In addition to growing regulatory pressures, and 100% raw material identity verification requirements, pharmaceutical and biopharmaceutical manufacturing sites are seeing an increase in new materials for which they must build new, thoroughly validated methods.
Biopharmaceutical and pharmaceutical manufacturers must follow good manufacturing practices (GMP) and adhere to the U.S. FDA 21 CFR Part 11 requirements. These requirements “set forth the criteria under which the agency considers electronic records, electronic signatures, and handwritten signatures executed to electronic records to be trustworthy, reliable, and generally equivalent to paper records and handwritten signatures executed on paper.”
As part of their GMP and FDA requirements, biopharmaceutical and pharmaceutical manufacturers must identify and authenticate their raw materials. Compliance and efficiency are top concerns for raw materials managers, but thoroughly analyzing all incoming materials takes time and resources, and methods for validations must be established.
Method development and validation teams, senior scientists and compliance and quality managers bear the burden of shipping samples around the world for method validation, a challenging, time-consuming and expensive process. However, there are now virtual applications that help enable globalized method validation using cloud computing to overcome many of these critical problems facing pharmaceutical manufacturers.
As an example, some manufacturers use material identification verification instruments utilizing Raman technology. In Raman spectroscopy, an unknown sample of material is illuminated with monochromatic (single wavelength or single frequency) laser light, which can be absorbed, transmitted, reflected, or scattered by the sample. Light scattered from the sample is due to either elastic collisions of the light with the sample’s molecules (Rayleigh scatter) or inelastic collisions (Raman scatter). Whereas Rayleigh scattered light has the same frequency (wavelength) of the incident laser light, Raman scattered light returns from the sample at different frequencies corresponding to the vibrational frequencies of the bonds of the molecules in the sample.
Although this sounds very complicated, a non-expert operator can use a handheld Raman analyzer to accurately verify materials quickly.
In pharmaceutical manufacturing, Raman spectroscopy is suitable for incoming raw material identity verification, dispensing of materials during API manufacture, and counterfeit identification. Raman analyzer QA/QC applications include enhanced raw material ID for similar compounds, multiple component ID, and identification and quantification of intermediate and finished products. In PAT, applications include at-line endpoint determination for distillations, reaction monitoring, and powder blending operations.
The Pharmaceutical Inspection Co-operation Scheme (PIC/S), Annex 8. PIC/S Annex 8 requires that individual samples be taken from all incoming containers and an identity test be performed on each sample. This is a major change from the traditional practice of allowing composite sampling of a statistical subset of the batch and identity testing of the single composited sample before releasing the batch to manufacturing. Individual container identity testing puts drastically higher demands on expert analysts’ time. The efficient use of portable Raman analyzers streamlines material verification and makes 100% material inspection cost-effective while maintaining high quality standards.
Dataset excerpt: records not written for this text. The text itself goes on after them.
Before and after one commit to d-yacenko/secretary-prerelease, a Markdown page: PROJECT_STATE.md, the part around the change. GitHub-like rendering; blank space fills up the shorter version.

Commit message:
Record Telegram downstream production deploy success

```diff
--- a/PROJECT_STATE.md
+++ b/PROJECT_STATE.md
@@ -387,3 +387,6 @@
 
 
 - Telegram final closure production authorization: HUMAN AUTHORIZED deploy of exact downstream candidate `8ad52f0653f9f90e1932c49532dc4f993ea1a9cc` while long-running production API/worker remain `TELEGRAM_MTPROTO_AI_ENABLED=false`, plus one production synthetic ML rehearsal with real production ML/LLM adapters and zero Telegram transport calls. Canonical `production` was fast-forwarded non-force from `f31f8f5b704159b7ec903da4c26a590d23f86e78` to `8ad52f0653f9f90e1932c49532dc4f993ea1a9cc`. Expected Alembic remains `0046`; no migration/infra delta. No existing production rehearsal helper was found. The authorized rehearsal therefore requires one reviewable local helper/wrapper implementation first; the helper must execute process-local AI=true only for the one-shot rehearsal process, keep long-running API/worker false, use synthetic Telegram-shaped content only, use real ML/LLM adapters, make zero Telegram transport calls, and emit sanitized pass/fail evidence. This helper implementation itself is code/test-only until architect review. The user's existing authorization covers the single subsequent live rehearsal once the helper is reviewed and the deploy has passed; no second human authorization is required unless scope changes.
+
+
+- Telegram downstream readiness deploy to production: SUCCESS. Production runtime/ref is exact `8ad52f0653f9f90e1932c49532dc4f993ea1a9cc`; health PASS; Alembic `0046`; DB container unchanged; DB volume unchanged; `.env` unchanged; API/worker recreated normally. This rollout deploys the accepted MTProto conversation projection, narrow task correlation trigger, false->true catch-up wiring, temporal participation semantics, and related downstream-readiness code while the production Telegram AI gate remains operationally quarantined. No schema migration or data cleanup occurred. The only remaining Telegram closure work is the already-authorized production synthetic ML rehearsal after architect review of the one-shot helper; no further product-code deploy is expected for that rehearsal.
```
When cloud computing is paired with certain Raman analyzers, methods can be validated in the cloud without the need for physical samples, and materials can be tested against a full library with one click. Methods, signatures, and runs that are generated by a pharmaceutical material analyzer can be uploaded to an account, then accessed and reported upon. This allows for standardization of method validation processes across your organization. As a result, pharmaceutical companies can efficiently develop, validate, and manage compliant methods for the manufacturing of safe, quality products.
With a virtual pharmaceutical material identification application, wait times and costs associated with shipping physical materials are reduced, quarantined materials are released into production faster, and methods may be validated centrally allowing sites to focus on production. Users have access to any method or signature uploaded to their account rather than only those stored on an isolated instrument extending materials coverage with minimal invested time.
Having workflows across your scientific organization, streamlining analysis and providing a single source of truth are some of reasons cloud computing can help overcome some of the critical problems facing pharmaceutical manufacturers.
Cloud computing is a cornerstone of the digital transformation of any lab. It helps drive scientific acceleration by freeing the scientist from manual touchpoints and allowing mobile accessibility to instruments and the data analysis. Thermo Fisher Scientific offers an extensive portfolio of digital capabilities to aid you in your journey of digital transformation. Visit thermofisher.com/connecteverything to learn more.